BEGIN Dataset

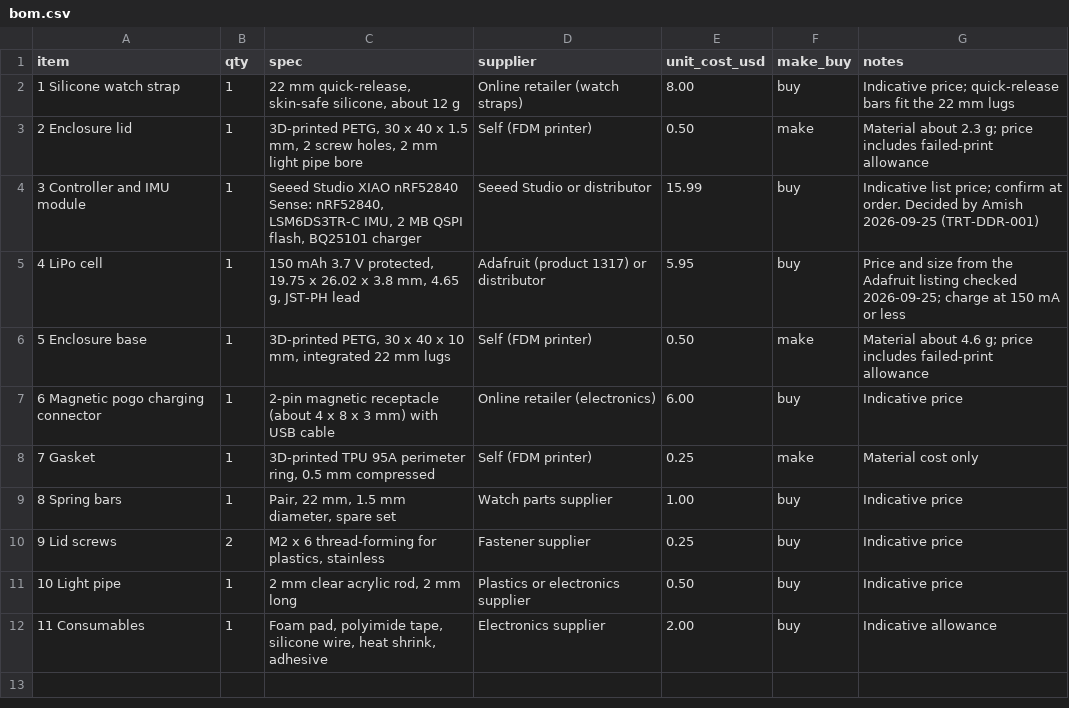
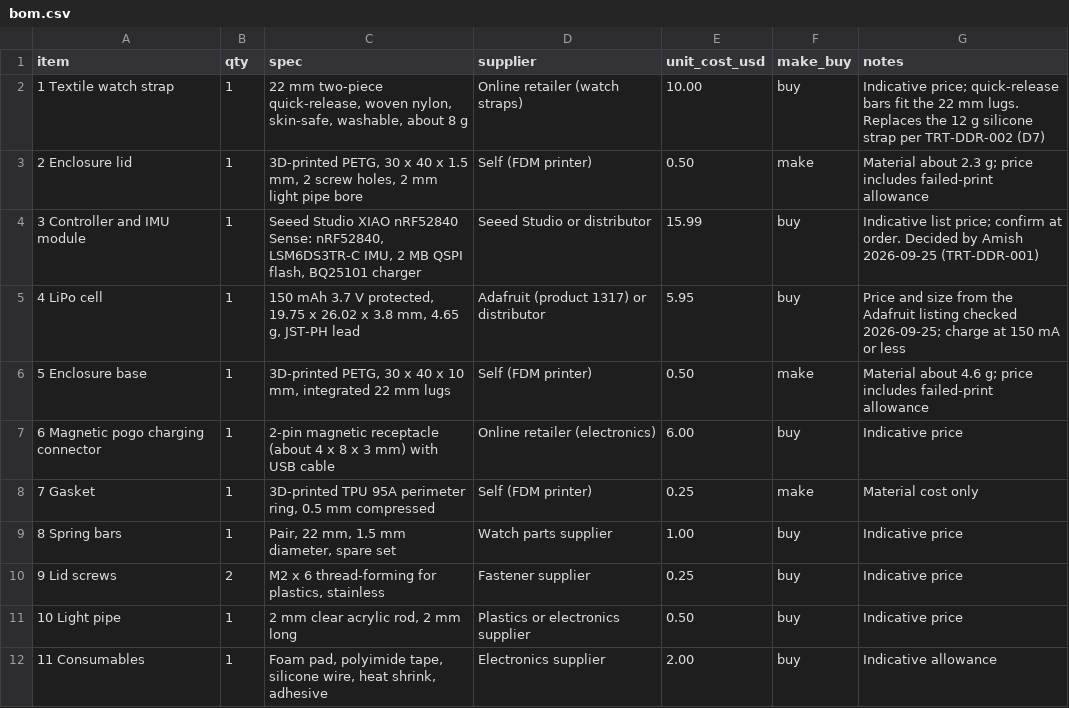
Before and after one commit to BoujeeEnjinia1701/tremortrace, a CSV file: bom/bom.csv, drawn as a sheet.

```diff
--- a/bom/bom.csv
+++ b/bom/bom.csv
@@ -1,3 +1,3 @@
 item,qty,spec,supplier,unit_cost_usd,make_buy,notes
-1 Silicone watch strap,1,"22 mm quick-release, skin-safe silicone, about 12 g",Online retailer (watch straps),8.00,buy,Indicative price; quick-release bars fit the 22 mm lugs
+1 Textile watch strap,1,"22 mm two-piece quick-release, woven nylon, skin-safe, washable, about 8 g",Online retailer (watch straps),10.00,buy,Indicative price; quick-release bars fit the 22 mm lugs. Replaces the 12 g silicone strap per TRT-DDR-002 (D7)
 2 Enclosure lid,1,"3D-printed PETG, 30 x 40 x 1.5 mm, 2 screw holes, 2 mm light pipe bore",Self (FDM printer),0.50,make,"Material about 2.3 g; price includes failed-print allowance"
```
Also changed, not shown: 40 other files.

END Dataset

- **Work task**: Reproduce each line of the material that mentions "strap".

- **Solution for this problem**:
-1 Silicone watch strap,1,"22 mm quick-release, skin-safe silicone, about 12 g",Online retailer (watch straps),8.00,buy,Indicative price; quick-release bars fit the 22 mm lugs
+1 Textile watch strap,1,"22 mm two-piece quick-release, woven nylon, skin-safe, washable, about 8 g",Online retailer (watch straps),10.00,buy,Indicative price; quick-release bars fit the 22 mm lugs. Replaces the 12 g silicone strap per TRT-DDR-002 (D7)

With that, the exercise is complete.